Hilton Head, S. C., September 11, 1864.

Rear-Admiral J. A. DAHLGREN,

Commanding S. Atlantic Blockading Squadron, Port Royal, S. C.:

ADMIRAL: In my letter of the 2nd instant, in answer to your favor of the 1st instant, concerning the batteries on Morris island firing into the flag-of-truce boat sent to communicate with the navy, I informed you that I had referred your letter to Brigadier-General Saxton, commanding Northern District, for investigation and a report. I have just received the report, and find that the officer in command of the battery was acting under orders which I gave some time since to the officers commanding the different districts of the department, viz, to allow no communication with the enemy at any other point than Port Royal Ferry. I informed Major-General Jones of this order, and there has been no attempt on his part to communicate with the army forces at other points.

It seems from Captain Green's report that the enemy's flag-of-truce boat came from an unusual place, which undoubtedly caused the officers of the batteries to be suspicious of it, as they did not know that it was the intention of the senior naval officer to communicate by flag of truce.

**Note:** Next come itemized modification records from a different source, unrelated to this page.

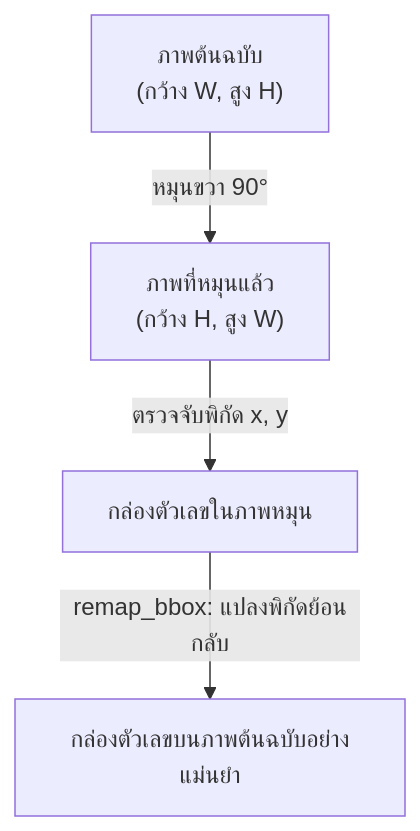
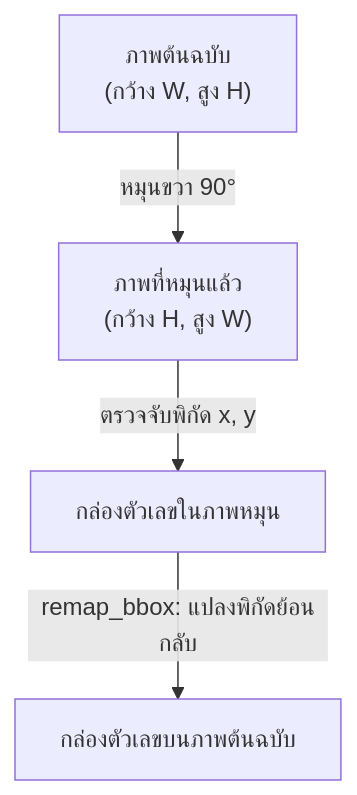
The first of 5 diagrams in TUTORIAL.md (jirathxz/meter-reader), drawn with Mermaid before and after one commit. The commit also changed other lines of this file and 13 other files, not shown here.

````diff
--- a/TUTORIAL.md
+++ b/TUTORIAL.md
@@ -283,6 +305,6 @@
 ```mermaid
 flowchart TD
   A["ภาพต้นฉบับ<br/>(กว้าง W, สูง H)"] -->|"หมุนขวา 90°"| B["ภาพที่หมุนแล้ว<br/>(กว้าง H, สูง W)"]
   B -->|"ตรวจจับพิกัด x, y"| C["กล่องตัวเลขในภาพหมุน"]
-  C -->|"remap_bbox: แปลงพิกัดย้อนกลับ"| D["กล่องตัวเลขบนภาพต้นฉบับอย่างแม่นยำ"]
+  C -->|"remap_bbox: แปลงพิกัดย้อนกลับ"| D["กล่องตัวเลขบนภาพต้นฉบับ"]
 ```
````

I would respectfully suggest that in future, when you desire to send a flag-of-truce boat to the enemy at such points as are covered by our batteries, that you will notify the commanding officer of the district of your intention in time for him to give the necessary orders.

I have the honor to be, very respectfully, your obedient servant,


Major-General, Commanding.